Data excerpts START
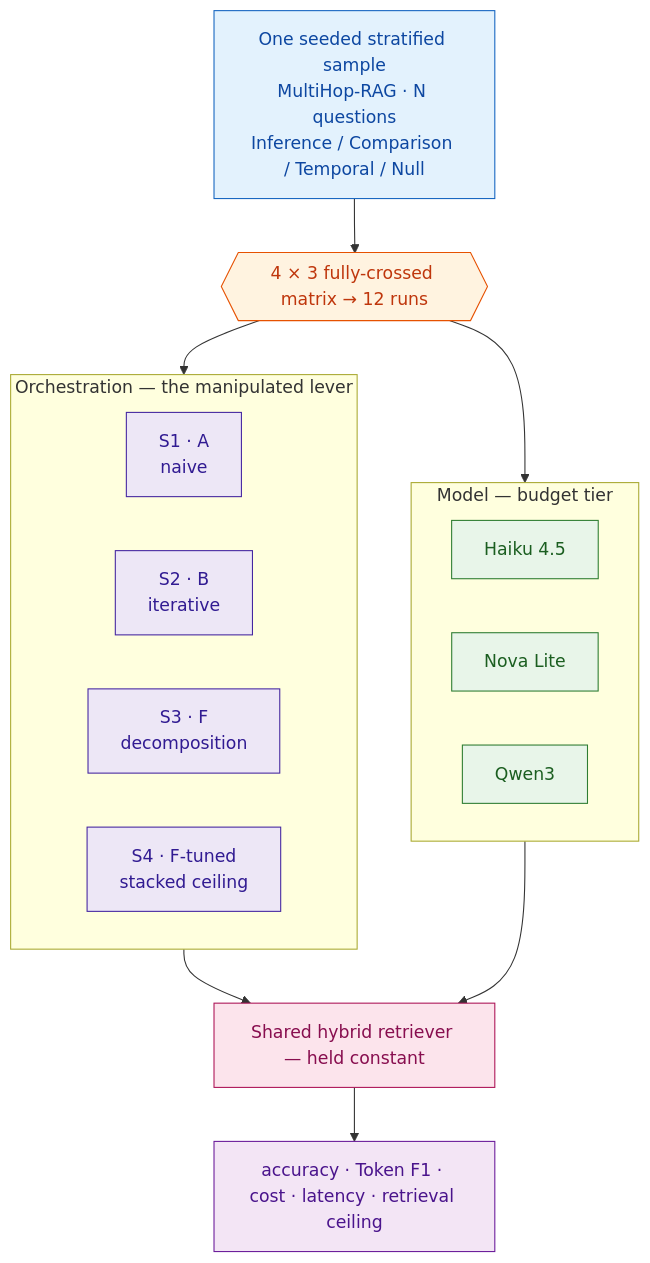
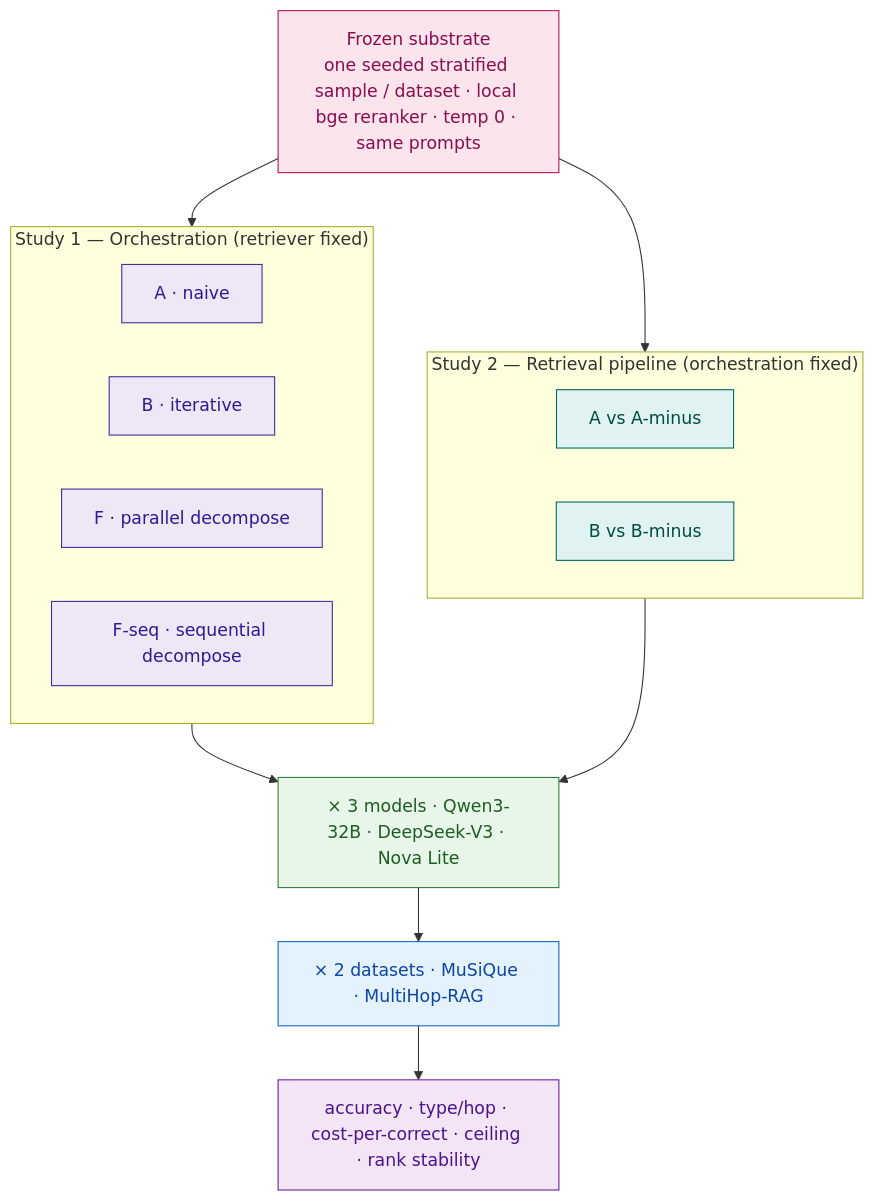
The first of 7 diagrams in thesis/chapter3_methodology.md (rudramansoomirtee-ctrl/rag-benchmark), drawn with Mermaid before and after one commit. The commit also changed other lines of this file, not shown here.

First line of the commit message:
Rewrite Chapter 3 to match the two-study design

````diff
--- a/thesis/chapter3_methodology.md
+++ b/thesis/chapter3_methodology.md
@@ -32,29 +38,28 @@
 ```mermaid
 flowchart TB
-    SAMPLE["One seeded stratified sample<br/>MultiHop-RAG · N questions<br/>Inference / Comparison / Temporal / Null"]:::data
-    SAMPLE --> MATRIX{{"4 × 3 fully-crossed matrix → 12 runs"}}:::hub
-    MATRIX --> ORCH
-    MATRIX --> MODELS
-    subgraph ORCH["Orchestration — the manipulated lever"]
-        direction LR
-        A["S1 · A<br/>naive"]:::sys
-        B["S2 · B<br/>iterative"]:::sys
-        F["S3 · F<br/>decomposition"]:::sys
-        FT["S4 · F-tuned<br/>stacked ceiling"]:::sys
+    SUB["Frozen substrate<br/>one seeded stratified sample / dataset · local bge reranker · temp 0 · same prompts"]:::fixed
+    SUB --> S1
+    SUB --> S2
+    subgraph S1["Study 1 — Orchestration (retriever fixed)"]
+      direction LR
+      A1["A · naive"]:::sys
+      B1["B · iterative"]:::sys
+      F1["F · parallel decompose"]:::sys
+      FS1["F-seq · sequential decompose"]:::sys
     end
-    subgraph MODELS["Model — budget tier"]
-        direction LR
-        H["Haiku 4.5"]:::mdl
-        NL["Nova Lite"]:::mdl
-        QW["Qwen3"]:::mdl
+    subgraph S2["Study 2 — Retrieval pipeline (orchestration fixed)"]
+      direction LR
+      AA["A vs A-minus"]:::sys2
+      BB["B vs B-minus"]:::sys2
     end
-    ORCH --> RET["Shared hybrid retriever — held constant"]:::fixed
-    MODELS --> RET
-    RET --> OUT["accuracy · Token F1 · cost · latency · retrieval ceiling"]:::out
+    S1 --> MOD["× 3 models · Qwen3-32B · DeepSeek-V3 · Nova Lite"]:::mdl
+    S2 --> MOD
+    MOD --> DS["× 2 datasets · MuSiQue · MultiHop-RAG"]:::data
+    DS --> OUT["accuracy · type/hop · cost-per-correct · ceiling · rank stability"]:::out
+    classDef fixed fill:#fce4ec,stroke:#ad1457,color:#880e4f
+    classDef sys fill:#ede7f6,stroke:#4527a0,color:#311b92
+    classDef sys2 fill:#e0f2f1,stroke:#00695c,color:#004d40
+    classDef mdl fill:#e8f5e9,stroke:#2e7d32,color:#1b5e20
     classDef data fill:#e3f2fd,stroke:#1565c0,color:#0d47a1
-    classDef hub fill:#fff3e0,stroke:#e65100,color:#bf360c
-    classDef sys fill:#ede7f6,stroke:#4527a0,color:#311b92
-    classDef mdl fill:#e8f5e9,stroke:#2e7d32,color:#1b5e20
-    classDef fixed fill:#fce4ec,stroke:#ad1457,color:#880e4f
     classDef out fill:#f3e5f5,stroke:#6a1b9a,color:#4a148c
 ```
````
Data excerpts END
Description of the task -
Drop every picture from the data, then output all the rest exactly.

Answer to this exercise -
The first of 7 diagrams in thesis/chapter3_methodology.md (rudramansoomirtee-ctrl/rag-benchmark), drawn with Mermaid before and after one commit. The commit also changed other lines of this file, not shown here.

First line of the commit message:
Rewrite Chapter 3 to match the two-study design

````diff
--- a/thesis/chapter3_methodology.md
+++ b/thesis/chapter3_methodology.md
@@ -32,29 +38,28 @@
 ```mermaid
 flowchart TB
-    SAMPLE["One seeded stratified sample<br/>MultiHop-RAG · N questions<br/>Inference / Comparison / Temporal / Null"]:::data
-    SAMPLE --> MATRIX{{"4 × 3 fully-crossed matrix → 12 runs"}}:::hub
-    MATRIX --> ORCH
-    MATRIX --> MODELS
-    subgraph ORCH["Orchestration — the manipulated lever"]
-        direction LR
-        A["S1 · A<br/>naive"]:::sys
-        B["S2 · B<br/>iterative"]:::sys
-        F["S3 · F<br/>decomposition"]:::sys
-        FT["S4 · F-tuned<br/>stacked ceiling"]:::sys
+    SUB["Frozen substrate<br/>one seeded stratified sample / dataset · local bge reranker · temp 0 · same prompts"]:::fixed
+    SUB --> S1
+    SUB --> S2
+    subgraph S1["Study 1 — Orchestration (retriever fixed)"]
+      direction LR
+      A1["A · naive"]:::sys
+      B1["B · iterative"]:::sys
+      F1["F · parallel decompose"]:::sys
+      FS1["F-seq · sequential decompose"]:::sys
     end
-    subgraph MODELS["Model — budget tier"]
-        direction LR
-        H["Haiku 4.5"]:::mdl
-        NL["Nova Lite"]:::mdl
-        QW["Qwen3"]:::mdl
+    subgraph S2["Study 2 — Retrieval pipeline (orchestration fixed)"]
+      direction LR
+      AA["A vs A-minus"]:::sys2
+      BB["B vs B-minus"]:::sys2
     end
-    ORCH --> RET["Shared hybrid retriever — held constant"]:::fixed
-    MODELS --> RET
-    RET --> OUT["accuracy · Token F1 · cost · latency · retrieval ceiling"]:::out
+    S1 --> MOD["× 3 models · Qwen3-32B · DeepSeek-V3 · Nova Lite"]:::mdl
+    S2 --> MOD
+    MOD --> DS["× 2 datasets · MuSiQue · MultiHop-RAG"]:::data
+    DS --> OUT["accuracy · type/hop · cost-per-correct · ceiling · rank stability"]:::out
+    classDef fixed fill:#fce4ec,stroke:#ad1457,color:#880e4f
+    classDef sys fill:#ede7f6,stroke:#4527a0,color:#311b92
+    classDef sys2 fill:#e0f2f1,stroke:#00695c,color:#004d40
+    classDef mdl fill:#e8f5e9,stroke:#2e7d32,color:#1b5e20
     classDef data fill:#e3f2fd,stroke:#1565c0,color:#0d47a1
-    classDef hub fill:#fff3e0,stroke:#e65100,color:#bf360c
-    classDef sys fill:#ede7f6,stroke:#4527a0,color:#311b92
-    classDef mdl fill:#e8f5e9,stroke:#2e7d32,color:#1b5e20
-    classDef fixed fill:#fce4ec,stroke:#ad1457,color:#880e4f
     classDef out fill:#f3e5f5,stroke:#6a1b9a,color:#4a148c
 ```
````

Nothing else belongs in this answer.